This hike can be completed in either direction, but most choose a clockwise direction that promises breathtaking views of Longs Peak and the mountains along the Continental Divide. Shortly after the trail begins, there is a “loop within a loop” so don’t get tripped up. Take the left fork at the junction. This trail is quite open at the beginning and then meanders through ponderosa pines. After that, the trail then climbs steeply to reach the highest elevation of the entire route. During the next half-mile, you’ll enjoy fantastic views of Moraine Park, Longs Peak, and the surrounding mountains. This trail is both challenging and rewarding as you’ll have incredible views and wildlife sightings, especially in May. The final destination is a stunning panoramic view of the peaks of the Continental Divide.
2. Little Horseshoe Park Trail
- Mileage: 6.3 miles round trip
- Elevation gain: 748 ft
- Trailhead: Lawn Lake
From the Fall River entrance, travel west on Route 34 until you reach the Lawn Lake trailhead. In the first mile of this trail, you’ll have views of the three beautiful alpine lakes known collectively as Sheep Lakes. Travel on to cross Hidden River and Valley Creek, and continue through Little Horseshoe Park up until the ridge at Deer Mountain.
3. Deer Mountain
- Mileage: 6.2 miles round trip
- Elevation gain: 1,210 feet
- Trailhead: Deer Ridge Junction
This is one of the most popular trails in Rocky Mountain National Park with good reason. In the off-season, it will be much less crowded and all the more breathtaking. You’ll hit a trail junction about a tenth of a mile in. Continue straight along the ponderosa pines and open meadows for the first mile, keeping an eye out for deer and elk. You’ll have views of Little Horseshoe Park and the Mummy Range on your left as you travel east. On the right, you’ll have views of Moraine Park, Longs Peak, Hallett Peak, and the Continental Divide. The next mile climbs up the western slopes of Deer Mountain along switchbacks. The trail then flattens out and drops a bit before reaching the summit trail junction. After the third mile, you’ll arrive at the summit trail junction. Turn right where a steep climb to the summit and stunning 360° views await you.
weather in may
May is mostly mild with the potential of temperatures at or below freezing. The east side of Rocky Mountain National Park at Estes Park (7,500 feet) has less snow but still has cold temperatures even at lower elevations. The west side of the park at Grand Lake (8,300 feet) has more snow, but less wind. In Estes Park in May, you can expect a high of 60ºF (15ºC), and low of 35ºF (1ºC), and an average snowfall of 0.5 inches. At Grand Lake in May, there is a high of 58ºF (14ºC) and 27ºF (-2ºC) and an average snowfall of 2.3 inches.
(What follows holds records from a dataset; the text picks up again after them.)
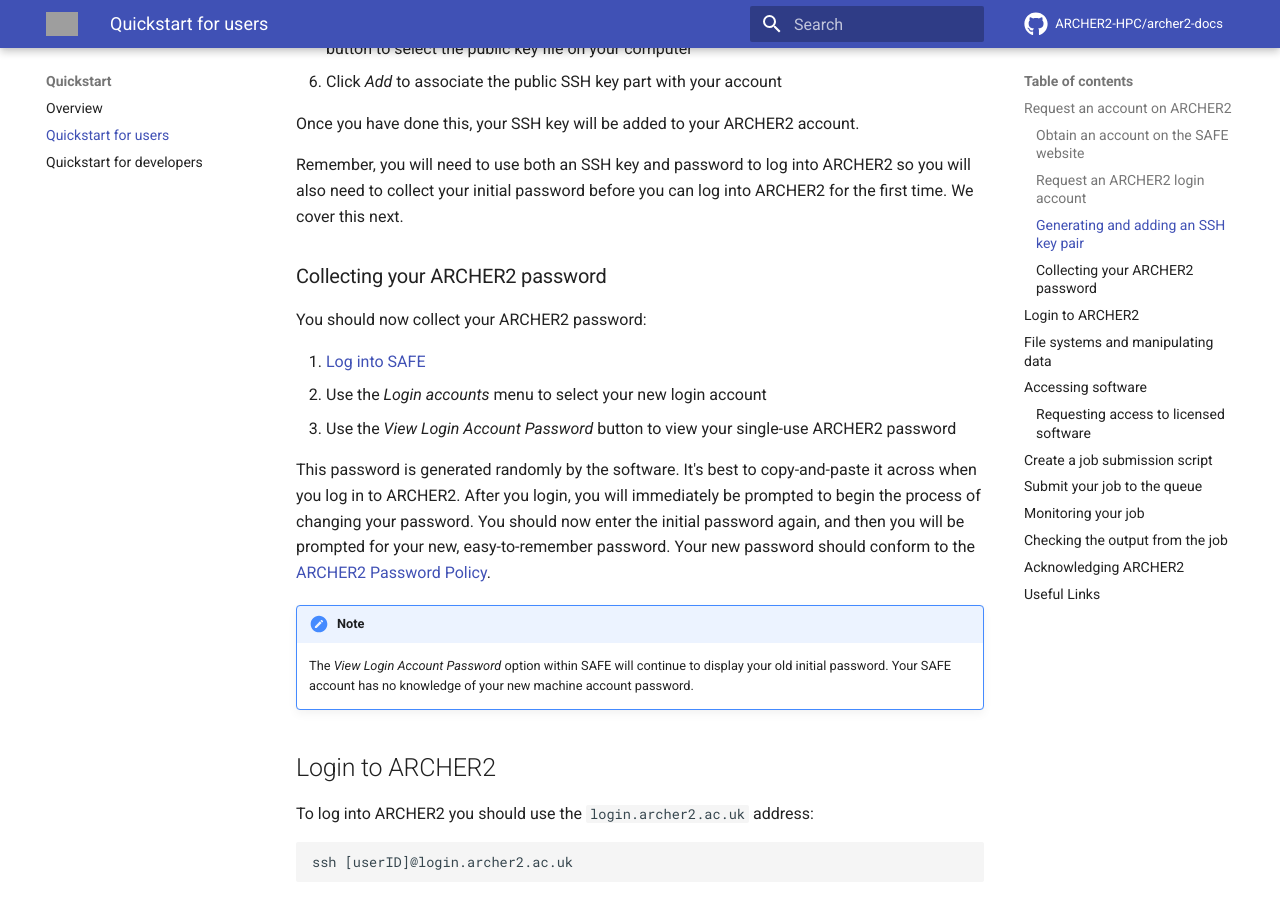
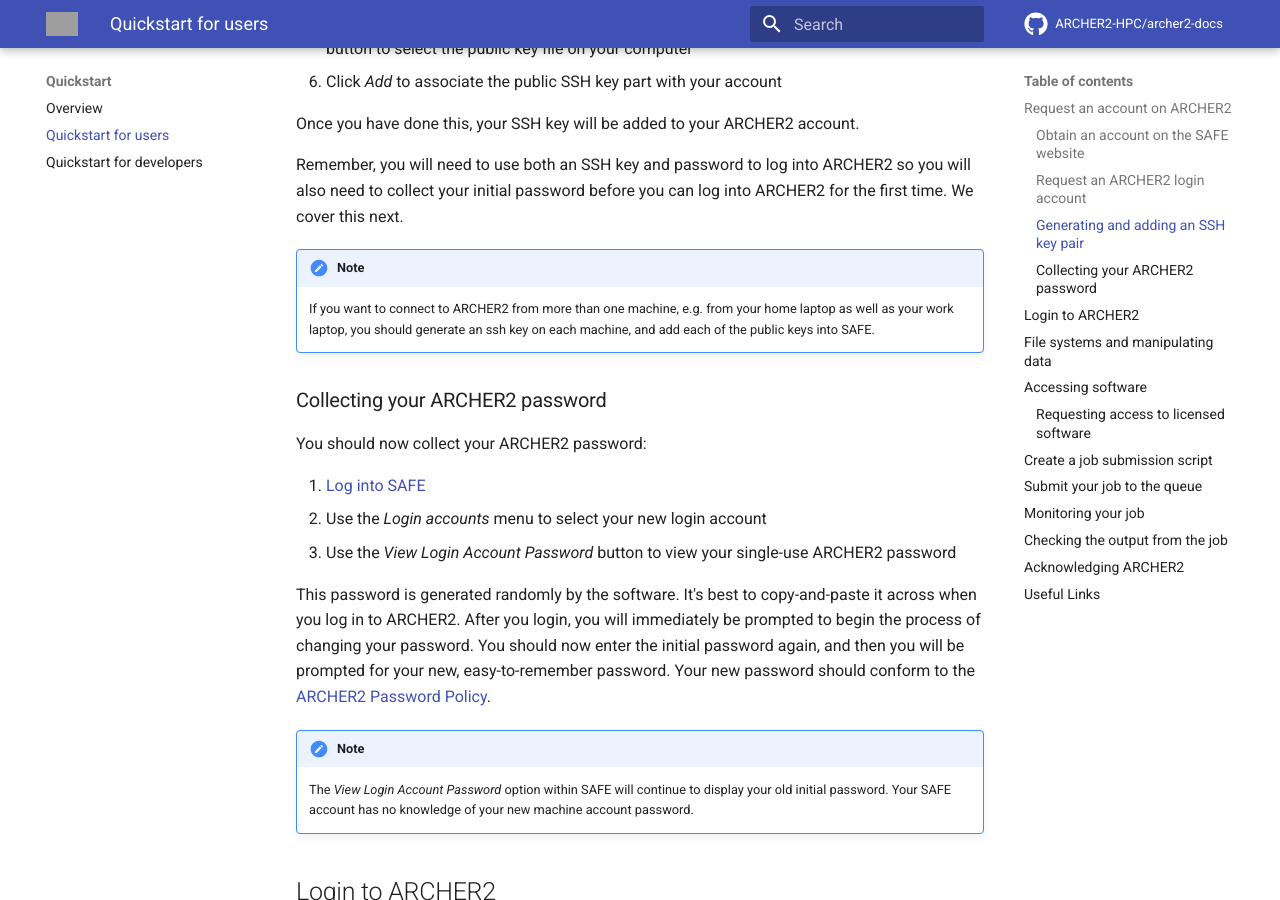
Before and after one commit to ARCHER2-HPC/archer2-docs, an MkDocs documentation site: the page built from docs/quick-start/quickstart-users.md, in a window 1280 px wide and 900 px high, scrolled down 2058 px. Built offline with MkDocs 1.6.1 and Material for MkDocs 9.7.7, drawn with Linux system fonts in a browser that asks for light colours; comment, search, counter and statistics services are not loaded; grey boxes are pictures that could not be loaded.

Commit message:
Add note on multi ssh keys

```diff
--- a/docs/quick-start/quickstart-users.md
+++ b/docs/quick-start/quickstart-users.md
@@ -91,6 +91,9 @@
 Remember, you will need to use both an SSH key and password to log into
 ARCHER2 so you will also need to collect your initial password before
 you can log into ARCHER2 for the first time. We cover this next.
+
+!!! note
+    If you want to connect to ARCHER2 from more than one machine, e.g. from your home laptop as well as your work laptop, you should generate an ssh key on each machine, and add each of the public keys into SAFE.
 
 ### Collecting your ARCHER2 password
 
```
Also changed, not shown: docs/user-guide/connecting.md (+3 -0 lines).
JOIN A GUIDED COLORADO HIKING ADVENTURE
Rocky Mountain National Park is home to some of the most epic and amazing hiking vacations in the world. Wildland Trekking offers trips with the best of Rocky Mountain: waterfalls, mountains, views, wildlife, solitude, adventure, and fascinating natural and cultural interpretation.
Guided Rocky Mountain treks are all-inclusive which covers permits; local transportation (excluded on certain tours); meals; equipment; safety systems and professional hiking/wilderness guides; all of which allow visitors to maximize their time in Rocky Mountain and focus entirely on enjoying the Park.
ROCKY MOUNTAIN ADVENTURE TOURS
- GUIDED BACKPACKING ADVENTURES: these are for people interested in an authentic Rocky Mountain adventure away from the roads and crowds.
- PORTERED & LLAMA TRIPS: on these innovative trips, guests hike with light day packs and camp near stunning backcountry locations.
- INN-BASED PACKAGES: these tours are all-inclusive packages with lodging, amazing daily hikes, expert guides, meals, transportation, and more!
- CAMPING-BASED HIKING PACKAGES: camping-based hiking packages provide all-around hiking experiences of Rocky Mountain on wonderful outdoor vacations.
- DAY HIKE TOURS: maximize your day in Rocky Mountain on a fully guided, award-winning hiking tour on one of the Park’s best trails.
About the Author
Erin McCarthy is a freelance writer and former Colgate University Outdoor Education Leader. When Erin isn’t writing, she is exploring the mountains and rivers of the Greater Yellowstone Ecosystem. You can view her complete portfolio at www.erinannmccarthy.com.